If you look at me, you will quickly discern that I am not a runner. I am not physically active and it shows. I have a good friend from elementary/high school who does run and she is healthy, fit, and has incredible mental and physical energy.  I get winded walking to the mailbox. 
 
Paul had a lot to say about running, but not for physical health. Paul was running a race. He had a higher purpose in mind that covering miles. He wanted to run well and to especially finish well.  I encourage you to grab your Bible and read 1 Corinthians 9:24-27 – I’ll wait here for you.  At first glance, this appears to be about running for the “prize” of heaven, but J.D. Walt highlighted in today’s Seedbed Daily Text that the prize is not about something far off that we have to work harder and run faster to reach. It is about a relationship with Jesus – right here and right now.  It is the realization that Jesus is our running companion. He’s not standing at some far-distant finish line but is running right alongside us.  I also believe Paul is talking about endurance.  About putting your foot down one more time and one more time because Christ is your source of strength when your legs are heavy and your breath is labored. He is the voice shouting encouragement in your ears.  I also believe Paul is talking about being purposeful as you run – in letting go of everything that compromises your ability to stay in step with Christ.  I’m seeing more and more that our ideals (especially our American ideals) are weights on our feet.  They are being turned into the enemy of the Gospel as we set them up higher than heaven.  Being a citizen of heaven trumps being a citizen of any earthly nation.
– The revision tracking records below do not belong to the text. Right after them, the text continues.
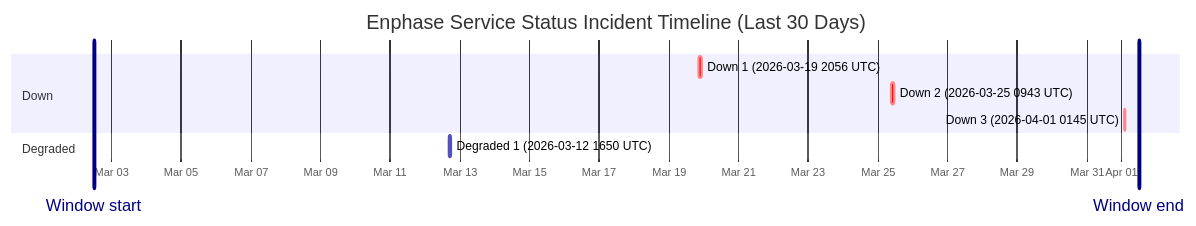
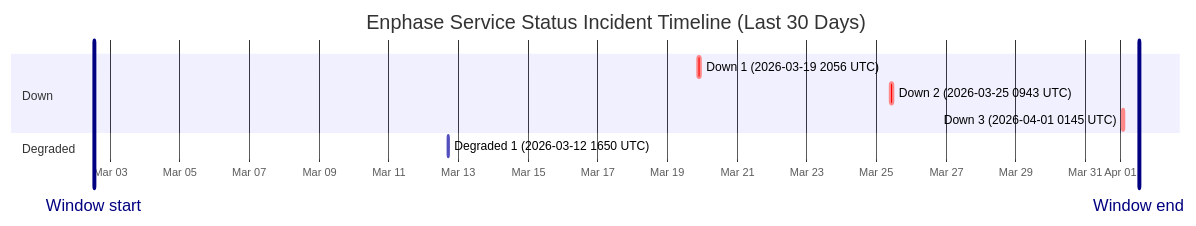
Before and after one commit to barneyonline/ha-enphase-ev-charger: the diagram in wiki/Service-Status-History.md, drawn with Mermaid. The commit also changed other lines of this file and 3 other files, not shown here.

````diff
--- a/wiki/Service-Status-History.md
+++ b/wiki/Service-Status-History.md
@@ -14,14 +14,14 @@
 ```mermaid
 gantt
     title Enphase Service Status Incident Timeline (Last 30 Days)
     dateFormat  YYYY-MM-DDTHH:mm:ss
     axisFormat  %b %d
-    Window start :vert, window-start, 2026-03-02T11:54:16, 0ms
-    Window end :vert, window-end, 2026-04-01T11:54:16, 0ms
+    Window start :vert, window-start, 2026-03-02T12:56:27, 0ms
+    Window end :vert, window-end, 2026-04-01T12:56:27, 0ms
     section Down
     Down 1 (2026-03-19 2056 UTC) :crit, down-1, 2026-03-19T20:56:20, 145m
     Down 2 (2026-03-25 0943 UTC) :crit, down-2, 2026-03-25T09:43:28, 111m
     Down 3 (2026-04-01 0145 UTC) :crit, down-3, 2026-04-01T01:45:09, 60m
     section Degraded
     Degraded 1 (2026-03-12 1650 UTC) :active, degraded-1, 2026-03-12T16:50:43, 60m
 ```
````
I do think there is a prize waiting for you at the end of the race. It is hearing “Well done, good and faithful servant!” when you and Jesus bust through the tape at the edge of heaven. That’s the “runner’s high.” That’s worth lacing up your running shoes, Beloved.

At the End of the Road
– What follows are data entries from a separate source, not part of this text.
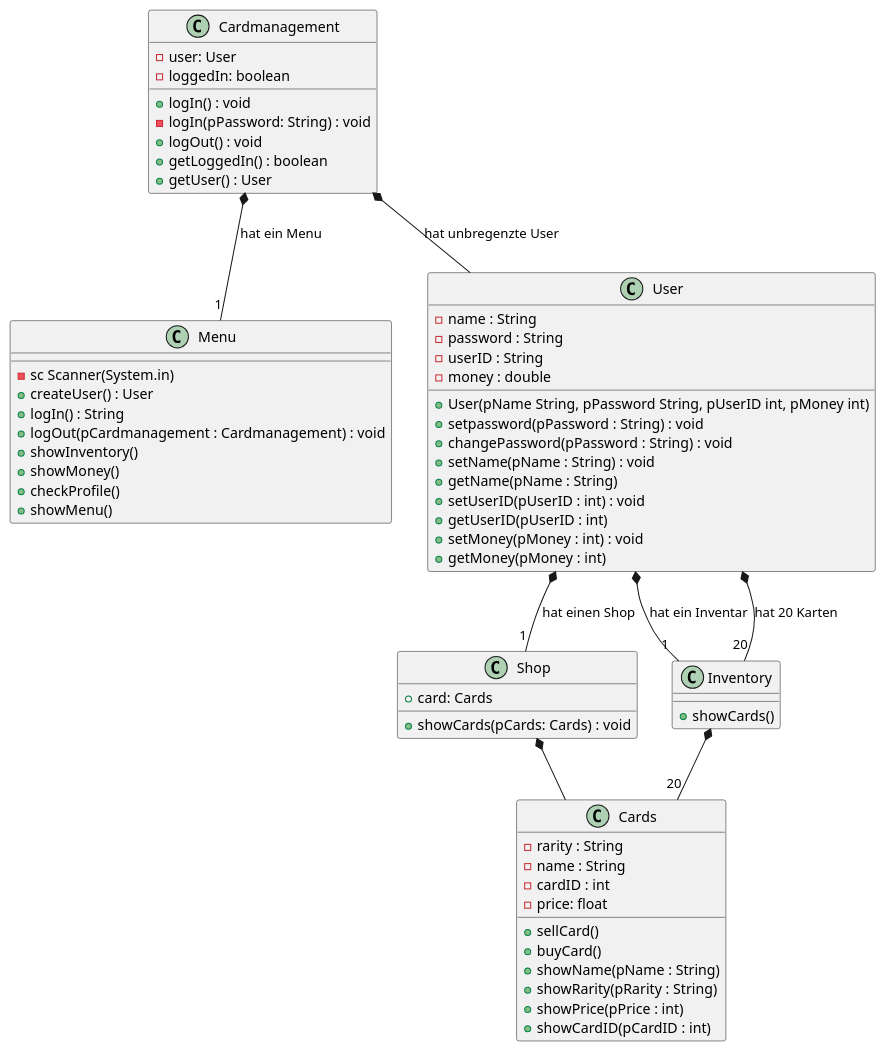
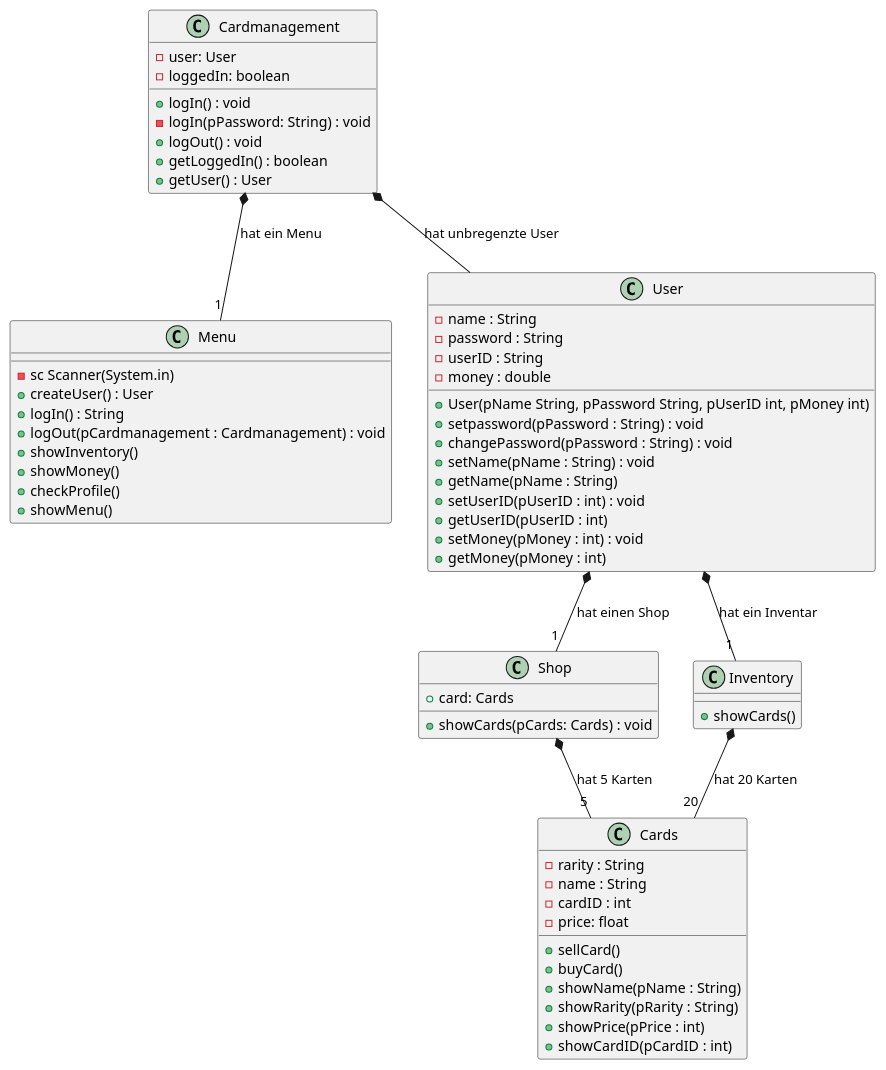
One commit to HEBK-BGM/Verwaltungssoftware_Team_4 changed the diagram in Docs/Pflichtenheft/Diagramme/Klassendiagramm-Card.iuml. Above: the diagram before and after it, drawn with PlantUML.

Commit message:
[ADD] Klassendiagramm Update

```diff
--- a/Docs/Pflichtenheft/Diagramme/Klassendiagramm-Card.iuml
+++ b/Docs/Pflichtenheft/Diagramme/Klassendiagramm-Card.iuml
@@ -1,93 +1,92 @@
 @startuml Klassendiagramm
 
 class Cardmanagement{
     -user: User
     -loggedIn: boolean
     +logIn() : void
     -logIn(pPassword: String) : void
     +logOut() : void
     +getLoggedIn() : boolean
     +getUser() : User
 
 
 
 }
 
 
 
 class Menu{
     -sc Scanner(System.in)
     +createUser() : User
     +logIn() : String
     +logOut(pCardmanagement : Cardmanagement) : void
     +showInventory()
     +showMoney()
     +checkProfile()
     +showMenu()
 
 
 }
 
 
 
 
 class Shop{
     +card: Cards
     +showCards(pCards: Cards) : void
 
 }
 
 
 
 
 class User{
     -name : String
     -password : String
     -userID : String
     -money : double
 
 
     + User(pName String, pPassword String, pUserID int, pMoney int)
     +setpassword(pPassword : String) : void
     +changePassword(pPassword : String) : void
     +setName(pName : String) : void 
     +getName(pName : String)  
     +setUserID(pUserID : int) : void
     +getUserID(pUserID : int) 
     +setMoney(pMoney : int) : void
     +getMoney(pMoney : int) 
 
 }
 
 
 
 
 class Cards{
     -rarity : String
     -name : String
     -cardID : int
     -price: float
 
     +sellCard()
     +buyCard()
     +showName(pName : String)
     +showRarity(pRarity : String)
     +showPrice(pPrice : int)
     +showCardID(pCardID : int)
 
 }
 
 
 
 class Inventory{
 
 +showCards()
 }
 Cardmanagement *-- "1" Menu : hat ein Menu
 User *-- "1" Inventory : hat ein Inventar
-User *-- "20" Inventory : hat 20 Karten
 Cardmanagement *-- User : hat unbregenzte User
 User *-- "1" Shop : hat einen Shop
-Shop *-- Cards 
-Inventory *-- "20" Cards
+Shop *-- "5" Cards : hat 5 Karten 
+Inventory *-- "20" Cards : hat 20 Karten
 @enduml
```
Every step Jesus took on earth, every day of His life brought Him closer to the cross. To pain. To beatings. To mocking and ridicule. To misery. To death. But the pain and misery and death brought Him closer to His resurrection. And to heaven. And to His Father. “But,” we say in our pain, “He is God and He has perfect wisdom of every situation He faced. He knew the outcome was glory.”
It’s not that simple for you and me, is it? We are often blindsided by life. By trials and struggles – disease, pain, fear, loss, broken relationships, financial crisis, rejection, unrest. How can we endure these things?. The same way Jesus did. Hebrews 12:2 says that Jesus, “the author and perfector of our faith” looked beyond the cross to “the Joy set before Him.” He endured the cross and its shame because He knew that on the other side of it He would be reunited with His Father.
Please understand that I’m not saying we can only expect misery in this life and the good stuff comes in the next. God is a good Father, and He loves to heal and restore and repair and surprise us with blessings. He knows that when the pressure is on, we want relief now, not in some mystical, ethereal, ever-after place. What I’m trying to say is that every heartache, every struggle, every trial and pain brings us one step closer to the glory of eternal life. We have His Word on it. “I am going to [My Father’s house] to prepare a place for you. And if I go and prepare a place for you, I will come back and take you to be with me that you also may be where I am” (John 14:2-3).
At the end of it all, there is glory. Beloved, can you hold on just a little longer?